And in 2015, the World Health Organisation dubbed it a probable carcinogen, too. Steak lovers panicked, understandably—but the designation probably doesn’t mean the end of juicy fillets.
Categorising red meat as potentially cancer-causing refers most directly to colorectal cancer, but even the strongest scientific evidence in this area is still considered somewhat limited. It looks like processed red meat—think hot dogs, sausage, and bacon—may be the real culprit. Processed meats were designated Group 1 carcinogens by the WHO, a more dangerous ranking than the Group 2A given to unprocessed red meat, because many contain nitrates and nitrites, salts that are thought to be directly related to cancer. “We can’t say there’s a safe level of intake of processed meat,” says Carolina Guizar, a registered dietitian and nutritionist with New York City meal delivery nonprofit God’s Love We Deliver. “It’s pretty clear that the more processed meat you have, the greater your risk for colorectal cancer.”
You’ve long been wary of the saturated fat and cholesterol in red meat, no doubt, but the research examining the link between eating red meat and heart disease has actually been mixed. In one review of 11 different studies, four found an increase in heart disease risk when people ate more red meat while five didn’t, Guizar says. Another review found only a weak link between red meat and heart disease, but a stronger link between processed meat and heart problems.
It actually might be the salt in processed red meat that’s the big concern, says Simin Liu, MD, ScD, professor of epidemiology at Brown University’s School of Public Health who researches nutrition and heart disease, among other topics. “Sodium in particular is a risk factor for high blood pressure, which in turn elevates heart disease risk,” he says. Iron intake from red meat has also been linked to heart disease and heart attack, he adds, not to mention saturated fat probably shouldn’t be let entirely off the hook.
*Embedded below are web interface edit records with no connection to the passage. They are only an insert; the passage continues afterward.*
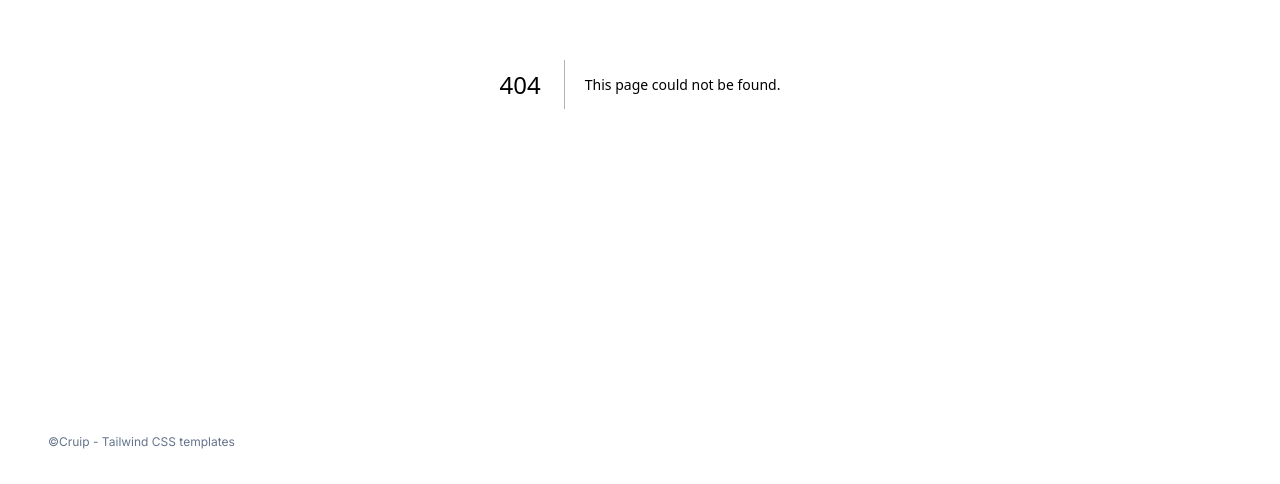
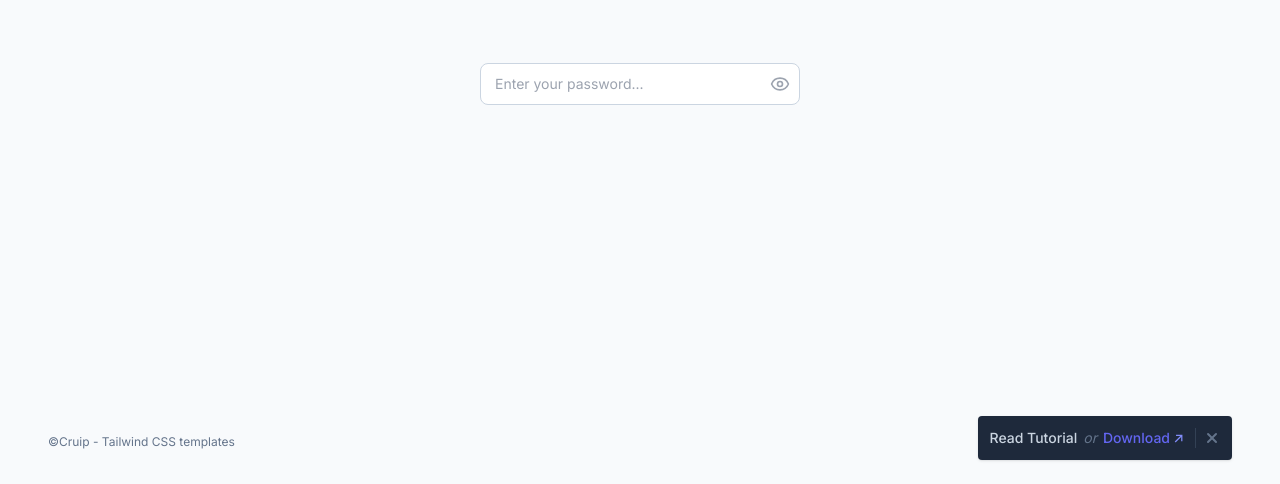
Before and after one commit to cruip/cruip-tutorials-next, a Next.js app: page /show-password in a window 1280 px wide. Before the commit this address had no page. Shown: the part 316-800 px from the top of the page. Built offline with nearby package versions, Linux system fonts and the light colour scheme.

Commit message:
hide/show password tutorial

```diff
--- /dev/null
+++ b/app/show-password/page.tsx
@@ -0,0 +1,28 @@
+export const metadata = {
+  title: "Show Password Toggle - Cruip Tutorials",
+  description: "Page description",
+};
+
+import PasswordField from "@/components/password-field";
+import Banner from "@/components/banner";
+
+export default function AnimatedSwitchPage() {
+  return (
+    <>
+      <main className="relative flex min-h-screen flex-col justify-center overflow-hidden bg-slate-50">
+        <div className="mx-auto w-full max-w-6xl px-4 py-24 md:px-6">
+          <div className="w-full max-w-xs mx-auto">
+            <form>
+              <PasswordField />
+            </form>
+          </div>
+        </div>
+      </main>
+
+      <Banner
+        tutorialUrl="https://cruip.com/toggle-password-visibility-with-tailwind-css-and-nextjs/"
+        downloadUrl="https://github.com/cruip/cruip-tutorials-next/blob/main/components/password-field.tsx"
+      />
+    </>
+  );
+}
--- /dev/null
+++ b/components/password-field.tsx
@@ -0,0 +1,37 @@
+"use client";
+
+import { useState } from "react";
+import { Eye, EyeOff } from "lucide-react";
+
+export default function PasswordField() {
+  const [isVisible, setIsVisible] = useState(false);
+
+  const toggleVisibility = () => setIsVisible(!isVisible);
+
+  return (
+    <div className="relative">
+      <input
+        id="password"
+        type={isVisible ? "text" : "password"}
+        className="w-full text-sm text-slate-600 bg-white border border-slate-300 appearance-none rounded-lg ps-3.5 pe-10 py-2.5 outline-none focus:bg-white focus:border-indigo-400 focus:ring-2 focus:ring-indigo-100"
+        placeholder="Enter your password..."
+        aria-label="Password"
+        required
+      />
+      <button
+        className="absolute inset-y-0 end-0 flex items-center z-20 px-2.5 cursor-pointer text-gray-400 rounded-e-md focus:outline-none focus-visible:text-indigo-500 hover:text-indigo-500 transition-colors"
+        type="button"
+        onClick={toggleVisibility}
+        aria-label={isVisible ? "Hide password" : "Show password"}
+        aria-pressed={isVisible}
+        aria-controls="password"
+      >
+        {isVisible ? (
+          <EyeOff size={20} aria-hidden="true" />
+        ) : (
+          <Eye size={20} aria-hidden="true" />
+        )}
+      </button>
+    </div>
+  );
+}
--- a/package.json
+++ b/package.json
@@ -30,11 +30,13 @@
     "postcss": "^8.4.24",
     "react": "^18.3.1",
     "react-dom": "^18.3.1",
+    "react-payment-inputs": "^1.2.0",
     "tailwind-merge": "^2.5.2",
     "tailwindcss": "^3.4.6",
     "typescript": "^5.1.3"
   },
   "devDependencies": {
+    "@types/react-payment-inputs": "^1.1.4",
     "prettier": "^3.3.1",
     "prettier-plugin-tailwindcss": "^0.6.2",
     "tailwindcss-animate": "^1.0.7"
```
Also changed, not shown: 2 other files (tests, documents, lock files or other folders).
Because stroke shares so many risk factors with heart disease, it’s likely also linked to red meat consumption because of salt, namely those nitrites and nitrates again, Liu says. A review of studies examining stroke risk found that for every serving per day increase in red meat consumption, ischemic stroke risk increased by 13 per cent, or by 15 per cent when only processed meat was taken into consideration.
Liu’s research estimated that for every serving per day your red meat intake increases, your risk of type 2 diabetes goes up by somewhere between 9 and 18 per cent. Again, processed meat seems to be more problematic than unprocessed, and (noticing a theme yet?) nitrites and nitrates seem to be to blame, Liu says. Some of the same cancer-causing chemicals that can form while cooking red meat are also toxic to the cells in the pancreas that produce insulin, at least in studies of animals. Of course, eating red meat could cause you to pack on a few extra pounds, which could in turn increase diabetes risk, Liu adds. But it’s frequent consumption that he’s most concerned about.
“The average healthy person should not be worried about having a hamburger or a steak occasionally,” he says. The study results come from comparing people who eat red meat five or more times a week and people who eat it less than once a week. “Red meat consumed in modest portions and low frequency would not convey high risk of developing type 2 diabetes,” he says.